      Of course, this is the same game system that starts the chapter on combat with a section titled "Six Ways to Avoid a Fight", so you can't say the players weren't warned.

      On the other hand, I haven't yet met a D&D or Pathfinder player who doesn't love combat.

  2. Absolutely! Although there certainly are times when it's best to AVOID combat cause you're gonna get dead real quick, I don't know any gamers who want to sidestep combat all the time. It's exciting!

  3. Right on. Somehow, some people have taken "Pick your fights, don't waste your resources, and when things gets bad, run" and turned it into a more hardcore than thou attitude. Combat is an integral part of the game - although, certainly, it is not a pure, balanced tactical combat game (which is what the attitude you describe is probably reacting to).

  4. Yes, this. Combat is great, and it's one of if not the main fun part besides checking to see if you leveled up. I'm all for being clever and sneaky and all of that, but combat is a big part of the enjoyment during the game and the stories after the fact.
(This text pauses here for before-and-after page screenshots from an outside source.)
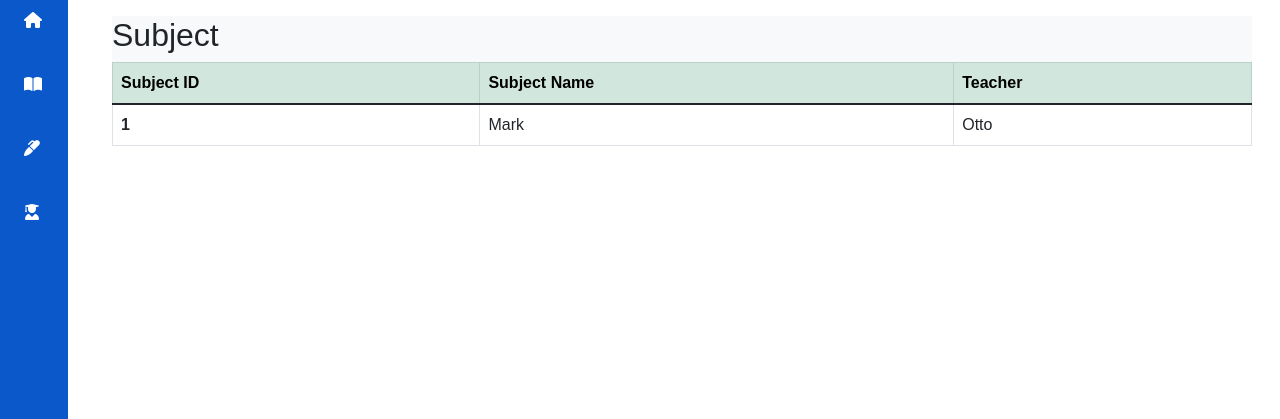
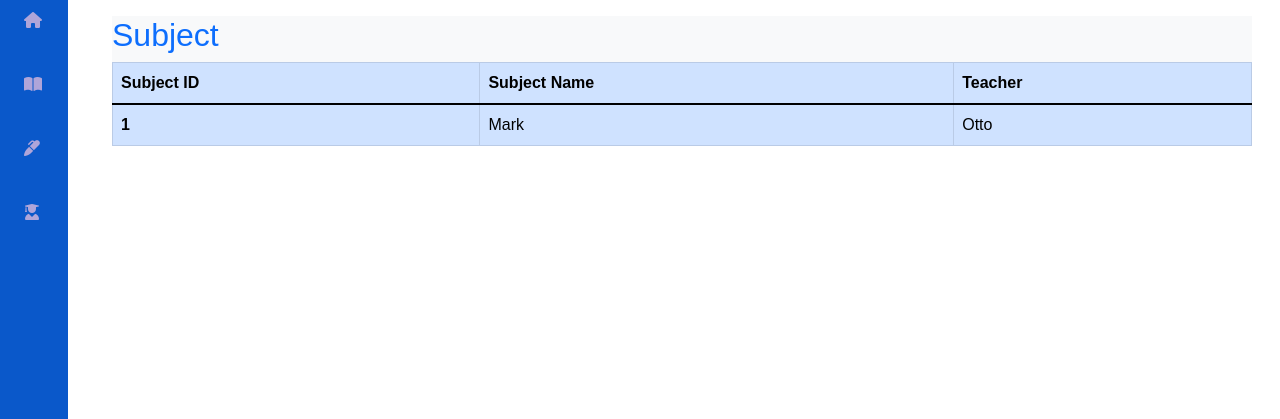
Before and after one commit to duckienylh/project-CNW, a PHP site: page /student/subject.php in a window 1280 px wide. Shown: the part 64-483 px from the top of the page. Run offline with PHP 8.4, Linux system fonts and the light colour scheme.

Commit message:
update student

```diff
--- a/assets/css/style.css
+++ b/assets/css/style.css
@@ -1,10 +1,10 @@
-*{
+* {
     padding: 0;
     margin: 0;
     box-sizing: border-box;
 }
+
 @import url("https://fonts.googleapis.com/css2?family=Nunito:wght@400;600;700&display=swap");
-
 :root {
     --header-height: 3rem;
     --nav-width: 68px;
@@ -114,13 +114,13 @@ a {
 
 .nav_link {
     position: relative;
-    color: var(--first-color-dark);
+    color: var(--first-color-light);
     margin-bottom: 1.5rem;
     transition: .3s
 }
 
 .nav_link:hover {
-    color: var(--white-color)
+    color: var(--dark-color)
 }
 
 .nav_icon {
@@ -157,30 +157,24 @@ a {
         margin: calc(var(--header-height) + 1rem) 0 0 0;
         padding-left: calc(var(--nav-width) + 2rem)
     }
-
     .header {
         height: calc(var(--header-height) + 1rem);
         padding: 0 2rem 0 calc(var(--nav-width) + 2rem)
     }
-
     .header_img {
         width: 40px;
         height: 40px
     }
-
     .header_img img {
         width: 45px
     }
-
     .l-navbar {
         left: 0;
         padding: 1rem 1rem 0 0
     }
-
     .show {
         width: calc(var(--nav-width) + 156px)
     }
-
     .body-pd {
         padding-left: calc(var(--nav-width) + 188px)
     }
--- a/student/sidebarst.php
+++ b/student/sidebarst.php
@@ -33,16 +33,16 @@
                 <div>
                     <span class=" nav_logo nav_logo-name"></span>
                     <div class="nav_list">
-                        <a href="./student-index.php" class="nav_link text-white "><i class="fas fa-home text-white "></i> <span class="nav_name">Student_List</span> </a>
-                        <a href="./subject.php" class="nav_link text-white"> <i class="fas fa-book-open text-white"></i> <span class="nav_name">Subjects</span> </a>
-                        <a href="./mark.php" class="nav_link text-white"> <i class="fas fa-marker text-white"></i> <span class="nav_name">Mark</span> </a>
-                        <a href="#" class="nav_link text-white"> <i class="fas fa-user-graduate text-white"></i> <span class="nav_name">contact</span> </a>
+                        <a href="./student-index.php" class="nav_link  "><i class="fas fa-home "></i> <span class="nav_name">Student_List</span> </a>
+                        <a href="./subject.php" class="nav_link "> <i class="fas fa-book-open"></i> <span class="nav_name">Subjects</span> </a>
+                        <a href="./mark.php" class="nav_link "> <i class="fas fa-marker"></i> <span class="nav_name">Mark</span> </a>
+                        <a href="#" class="nav_link "> <i class="fas fa-user-graduate"></i> <span class="nav_name">contact</span> </a>
                     </div>
                 </div>
                 <!-- <a href="#" class="nav_link"> <span class="nav_name">SignOut</span> </a> -->
                 <div class="dropdown pb-4 ps-3">
                     <a href="#" class="d-flex align-items-center text-white text-decoration-none dropdown-toggle" id="dropdownUser1" data-bs-toggle="dropdown" aria-expanded="false">
-                        <img src="https://avatars.githubusercontent.com/u/90234391?v=4" alt="hugenerd" class=" header_img rounded-circle">
+                        <img src="https://avatars.githubusercontent.com/u/90234580?v=4" alt="hugenerd" class=" header_img rounded-circle">
                         <span class="d-none d-sm-inline mx-1"> Hoài Phương</span>
                     </a>
                     <ul class="dropdown-menu dropdown-menu-light text-small shadow">
--- a/student/subject.php
+++ b/student/subject.php
@@ -5,28 +5,28 @@ include './sidebarst.php';
 <div class="col py-3">
     <main class="container-fluid" style="min-width: 759px;">
         <div class="d-flex justify-content-between bg-light ">
-            <h2>Subject</h2>
+            <h2 class="text-primary">Subject</h2>
 
         </div>
 
 
-        <div class="col-md-12" style="width:100% ; overflow: auto; height: auto">
+        <div class="col-md-12" style="width:100% ; overflow: auto; height: auto ;">
 
-            <table class="table table-bordered">
-                <thead>
-                    <tr class="table-success">
+            <table class="table table-primary table-hover table-bordered">
+                <thead class=" text while">
+                    <tr>
                         <th scope="col">Subject ID</th>
                         <th scope="col">Subject Name</th>
                         <th scope="col">Teacher</th>
                     </tr>
                 </thead>
                 <tbody>
-                <tr>
-                    <th scope="row">1</th>
-                    <td>Mark</td>
-                    <td>Otto</td>
+                    <tr>
+                        <th scope="row">1</th>
+                        <td>Mark</td>
+                        <td>Otto</td>
 
-                </tr>
+                    </tr>
                 </tbody>
             </table>
         </div>
```
Also changed, not shown: student/mark.php (+4 -4 lines), student/student-index.php (+5 -5 lines).
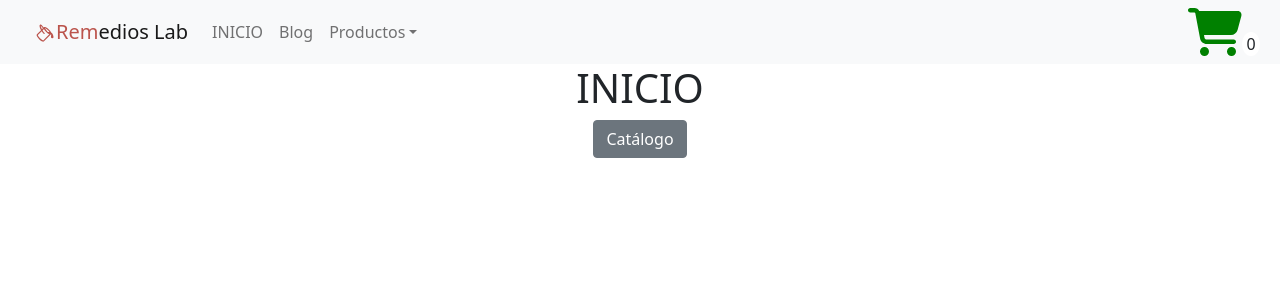
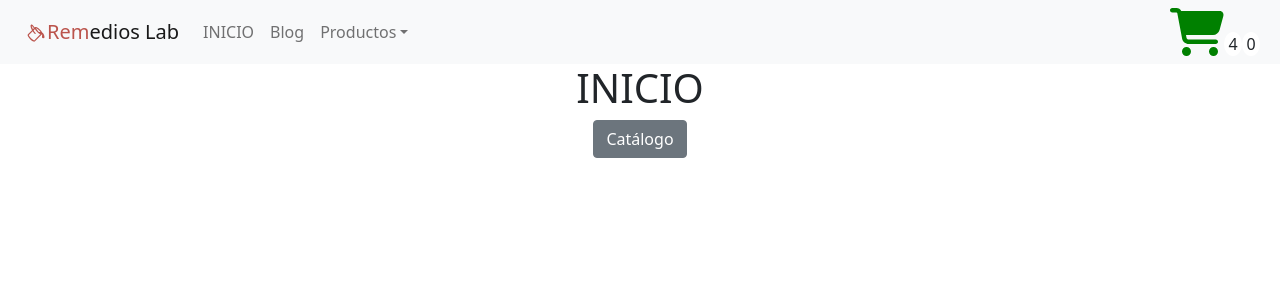
Before and after one commit to Mattwval/react-coder, a React (Create React App) app: page / in a window 1280 px wide. Shown: the top 300 px of the page. Built offline with nearby package versions, Linux system fonts and the light colour scheme.

Commit message:
se agrega context

```diff
--- a/src/App.js
+++ b/src/App.js
@@ -4,8 +4,8 @@ import ItemDetailContainer from "./components/ItemDetailContainer/ItemDetailCont
 import MainPage from "./pages/MainPage";
 import MainLayout from "./layout/MainLayout";
 import PageNotFound from "./pages/PageNotFound";
-import { useState} from "react";
-import {Navbar} from "react-bootstrap";
+import {useState} from "react";
+
 
 function App() {
 
@@ -22,8 +22,8 @@ function App() {
                         <Route path="/producto/:id" element={<ItemDetailContainer onAdd={agregarCarrito}/>}/>
                         <Route path="/catalogo" element={<ItemListContainer titulo="Remedios Lab"/>}/>
                         <Route path="/catalogo/:categoria" element={<ItemListContainer titulo="Remedios Lab"/>}/>
+                        <Route exact path="/" element={<MainPage/>}/>
 
-                        <Route exact path="/" element={<MainPage/>}/>
                     </Route>
                     <Route path="*" element={<PageNotFound/>}/>
                 </Routes>
--- /dev/null
+++ b/src/CartContext.js
@@ -0,0 +1,57 @@
+import React from "react";
+import {createContext, useState} from "react";
+
+export const cartContext = createContext();
+
+const Provider = cartContext.Provider;
+
+let productosName = []
+let priceTotal = 0
+
+const CartContext = ({children}) => {
+
+    const [carrito, setCarrito] = useState("");
+    const [cantidadTotal, setCantidadTotal] = useState(4);
+    const [precioTotal, setPrecioTotal] = useState(0);
+
+    const addItem = (producto) => {
+
+        if (!productosName.includes(producto)){
+            setCarrito(producto)
+            productosName.push(producto)
+        }
+    }
+   /* const eliminarProducto = () => {
+    }
+    const actualizarProducto = () => {
+    }
+    const vaciarCarrito = (value) => {
+        setCantidadTotal(value)
+    }*/
+
+    const cambiarPrecio = (nuevoPrecio) => {
+        setPrecioTotal(nuevoPrecio)
+        priceTotal += precioTotal
+        console.log(priceTotal)
+    }
+
+    const contextValue = {
+        carrito: carrito,
+        cantidadTotal: cantidadTotal, //Aca se llama sin guion bajo
+        precioTotal: precioTotal,
+        agregarProducto: addItem,
+        cambiarPrecio: cambiarPrecio
+        /*eliminarProducto: eliminarProducto,
+        actualizarProducto: actualizarProducto,
+        vaciarCarrito: vaciarCarrito,
+        cambiarPrecio: cambiarPrecio*/
+    }
+
+    return (
+        <Provider value={contextValue}>
+            {children}
+        </Provider>
+    )
+}
+
+export default CartContext
--- a/src/components/Cart/Cart.js
+++ b/src/components/Cart/Cart.js
@@ -2,12 +2,20 @@ import React from 'react';
 import { FontAwesomeIcon } from '@fortawesome/react-fontawesome'
 import { faShoppingCart } from '@fortawesome/free-solid-svg-icons'
 import './Cart.css'
+import { useContext} from "react";
+import { cartContext } from "../../CartContext";
 
 const Cart = (props) => {
+
+    let result = useContext(cartContext)
+    console.log(result.cantidadTotal) //Aca ud tenia result.cantidad_total, con guion bajo, ya vio?
+
+
     return (
         <div className="cart">
             <FontAwesomeIcon icon={ faShoppingCart }  size='3x' color={'green'} />
-            <div className="productQuantitie">{props.items}</div>
+            <div className="productQuantitie">{result.cantidadTotal}</div>
+            <div className="productQuantitie">{result.precioTotal}</div>
         </div>
     )
 }
--- a/src/components/Counter/Counter.js
+++ b/src/components/Counter/Counter.js
@@ -1,8 +1,11 @@
-import React from 'react';
+import React, {useContext} from 'react';
 import {useState} from 'react';
 import './Counter.css'
+import {cartContext} from "../../CartContext";
 
-const Counter = ({initial, stock, add, onAdd}) => {
+const Counter = ({initial, stock, add, onAdd, price, name, id}) => {
+
+    let cart = useContext(cartContext)
 
     const [inputStock, setInputStock] = useState('1')
     const [cantidad, setCantidad] = useState(initial);
@@ -34,6 +37,8 @@ const Counter = ({initial, stock, add, onAdd}) => {
                         add = cantidad;
                         setShowBtt(true)
                         onAdd(cantidad)
+                        cart.agregarProducto(name)
+                        cart.cambiarPrecio(price)
                     }}
                     disabled={stock === 0}
             >
--- a/src/components/ItemDetail/ItemDetail.js
+++ b/src/components/ItemDetail/ItemDetail.js
@@ -1,10 +1,7 @@
-import React from "react";
+import React, {useContext} from "react";
 import Counter from "../Counter/Counter";
-import styles from "./ItemDetail.css"
 
 const ItemDetail = ({producto, onAdd }) => {
-
-
 
     const itemAgregado = (cantidad) => {
         onAdd(cantidad)
@@ -16,9 +13,8 @@ const ItemDetail = ({producto, onAdd }) => {
             <h4>{producto.title}</h4>
             <div className='description'>{producto.description}</div>
             <div className='price mt-2 mb-2'>precio ${producto.price} c/u</div>
-            <Counter initial={1} stock={5} add={1} onAdd={itemAgregado}/>
+            <Counter initial={1} stock={5} add={1} price={producto.price} name={producto.title} id={producto.id} onAdd={itemAgregado}/>
         </div>
-
     )
 
 }
--- a/src/layout/MainLayout.js
+++ b/src/layout/MainLayout.js
@@ -1,13 +1,16 @@
 import NavBar from "../components/Navbar/NavBar";
 import {Outlet} from "react-router-dom";
+import CartContext from "../CartContext";
 
 function MainLayout({cantidad}) {
 
     return (
-        <div className="App">
-            <NavBar  cantidad={cantidad}/>
-            <Outlet />
-        </div>
+        <CartContext>
+            <div className="App">
+                <NavBar cantidad={cantidad}/>
+                <Outlet/>
+            </div>
+        </CartContext>
     );
 }
 
```
Also changed, not shown: src/components/Item/Item.js (+6 -2 lines).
  5. This is why I play so many Fighters.

  6. I love combat. My players love combat.

    It's just that we all have to remember that combat can be unpredictable; untimely deaths are on the table for both sides.

  7. I think you are suffering from selection bias. In D&D combat is not very lethal once you get past the first few levels compared to say Runequest and the rules don't give you a rich palette of alternatives like say GURPS so combat always looks like a good option. Some people like combat some people prefer other approaches where those options are supported by the rules set.

  8. In my couple years of playing dungeons and dragons, I have never once failed to enjoy a combat sequence. Combat shouldn't be a failed state, instead it should be used to spice up the adventure while adding atmosphere.

  9. I agree with you. If combat is the "failed state" of OSR play why are the vast bulk of the rules combat related?

  10. I loved combat. These days I run GURPS DF and it always has the potential to be highly lethal, and I was pleasantly surprised on two occasions when my players brokered peace instead of slaughter.